#### [Your assignment]
How many lines of the records hold the string "source"? Reply with the number alone.
***** Available data *****
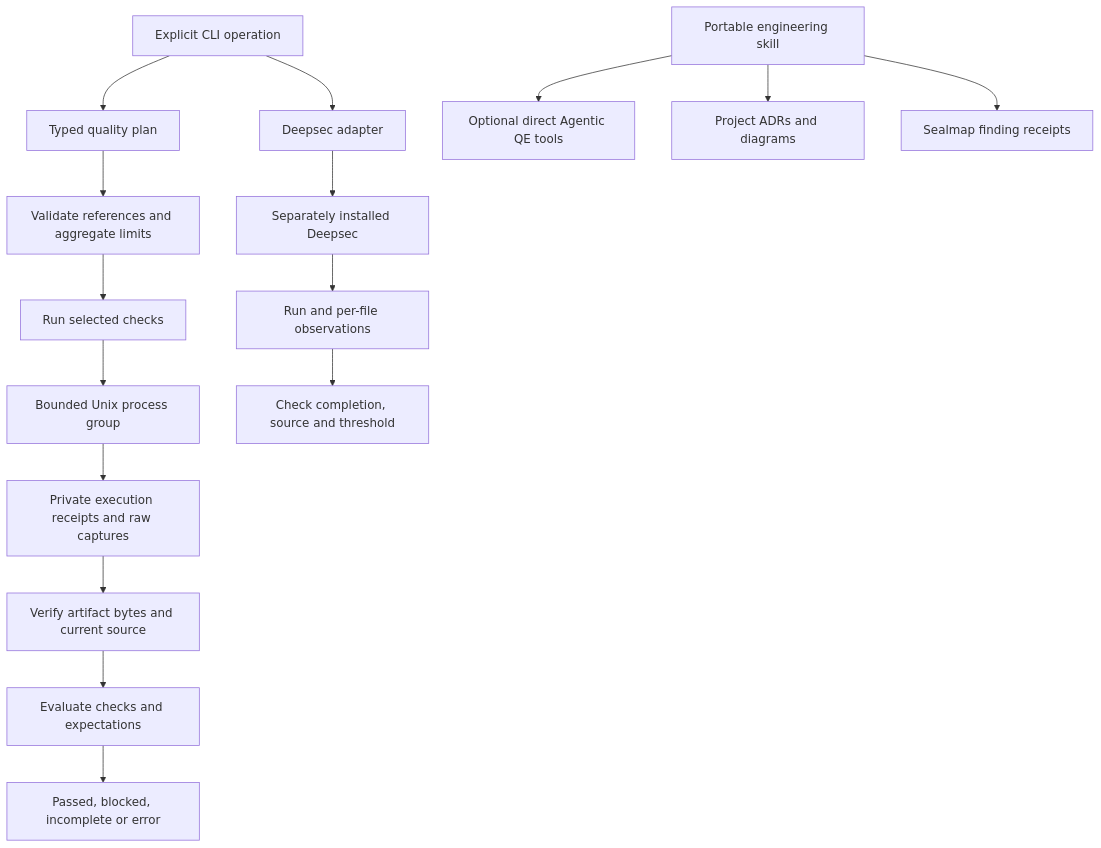
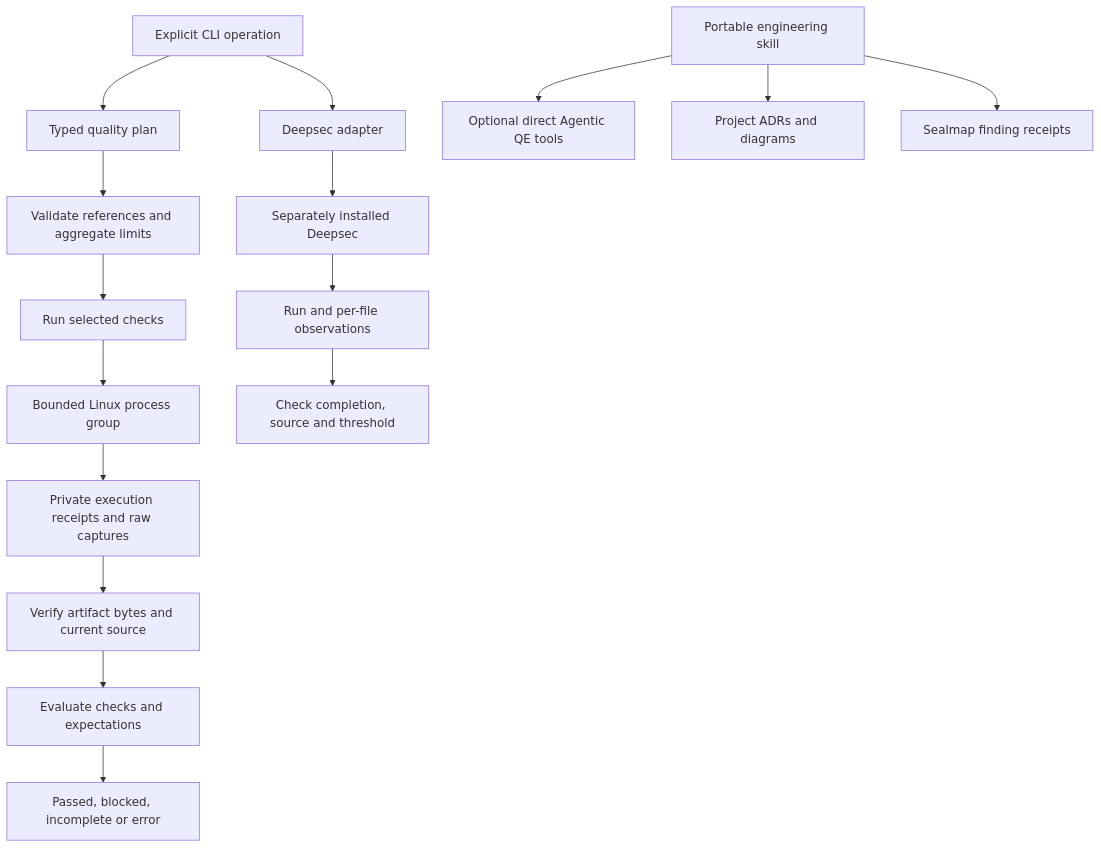
Before and after one commit to DreamLab-AI/visioncraft: the diagram in docs/diagrams/README.md, drawn with Mermaid. The commit also changed other lines of this file and 10 other files, not shown here.

Commit message:
Verify final release architecture and refresh generated diagrams

````diff
--- a/docs/diagrams/README.md
+++ b/docs/diagrams/README.md
@@ -27,18 +27,18 @@
 ```mermaid
 flowchart TD
   User[Explicit CLI operation] --> Plan[Typed quality plan]
   Plan --> Admit[Validate references and aggregate limits]
   Admit --> Run[Run selected checks]
-  Run --> Process[Bounded Unix process group]
+  Run --> Process[Bounded Linux process group]
   Process --> Receipt[Private execution receipts and raw captures]
   Receipt --> Verify[Verify artifact bytes and current source]
   Verify --> Gate[Evaluate checks and expectations]
   Gate --> Result[Passed, blocked, incomplete or error]
   User --> Security[Deepsec adapter]
   Security --> External[Separately installed Deepsec]
   External --> Observations[Run and per-file observations]
   Observations --> SecurityGate[Check completion, source and threshold]
   Skill[Portable engineering skill] --> AQE[Optional direct Agentic QE tools]
   Skill --> ADR[Project ADRs and diagrams]
   Skill --> Findings[Sealmap finding receipts]
 ```
````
*****
#### [Finished task]
2